## DATA FOR PROCESSING
————

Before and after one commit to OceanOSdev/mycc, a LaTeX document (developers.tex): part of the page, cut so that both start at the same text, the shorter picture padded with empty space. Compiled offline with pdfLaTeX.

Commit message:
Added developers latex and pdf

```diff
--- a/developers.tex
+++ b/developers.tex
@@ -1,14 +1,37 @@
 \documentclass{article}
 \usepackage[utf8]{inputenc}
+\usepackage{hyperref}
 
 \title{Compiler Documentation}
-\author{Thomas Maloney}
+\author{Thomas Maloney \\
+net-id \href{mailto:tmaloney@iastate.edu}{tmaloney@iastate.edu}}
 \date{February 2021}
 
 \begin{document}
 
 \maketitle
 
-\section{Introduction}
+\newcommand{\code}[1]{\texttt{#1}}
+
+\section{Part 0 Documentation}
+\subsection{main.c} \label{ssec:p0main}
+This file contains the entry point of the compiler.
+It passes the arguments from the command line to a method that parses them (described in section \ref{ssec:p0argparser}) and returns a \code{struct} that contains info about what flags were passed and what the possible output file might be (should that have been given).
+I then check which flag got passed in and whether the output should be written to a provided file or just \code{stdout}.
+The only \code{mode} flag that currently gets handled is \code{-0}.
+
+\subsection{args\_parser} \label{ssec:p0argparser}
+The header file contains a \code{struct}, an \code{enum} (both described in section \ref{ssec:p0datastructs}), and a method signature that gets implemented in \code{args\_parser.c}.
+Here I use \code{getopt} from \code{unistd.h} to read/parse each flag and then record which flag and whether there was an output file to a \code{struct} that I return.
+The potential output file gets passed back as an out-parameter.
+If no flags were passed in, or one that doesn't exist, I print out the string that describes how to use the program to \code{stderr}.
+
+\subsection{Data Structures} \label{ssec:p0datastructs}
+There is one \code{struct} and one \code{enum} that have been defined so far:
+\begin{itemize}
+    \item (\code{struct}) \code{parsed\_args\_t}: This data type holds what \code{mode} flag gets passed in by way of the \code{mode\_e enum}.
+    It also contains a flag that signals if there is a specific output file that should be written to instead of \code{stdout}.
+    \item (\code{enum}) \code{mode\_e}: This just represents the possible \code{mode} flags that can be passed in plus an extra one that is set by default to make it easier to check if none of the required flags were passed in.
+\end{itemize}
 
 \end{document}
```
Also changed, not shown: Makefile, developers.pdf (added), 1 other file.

————

## WHAT THE EXERCISE ASKS
Filter the data above, keeping only lines that include the string "subsection".

## RESULT
+\subsection{main.c} \label{ssec:p0main}
+\subsection{args\_parser} \label{ssec:p0argparser}
+\subsection{Data Structures} \label{ssec:p0datastructs}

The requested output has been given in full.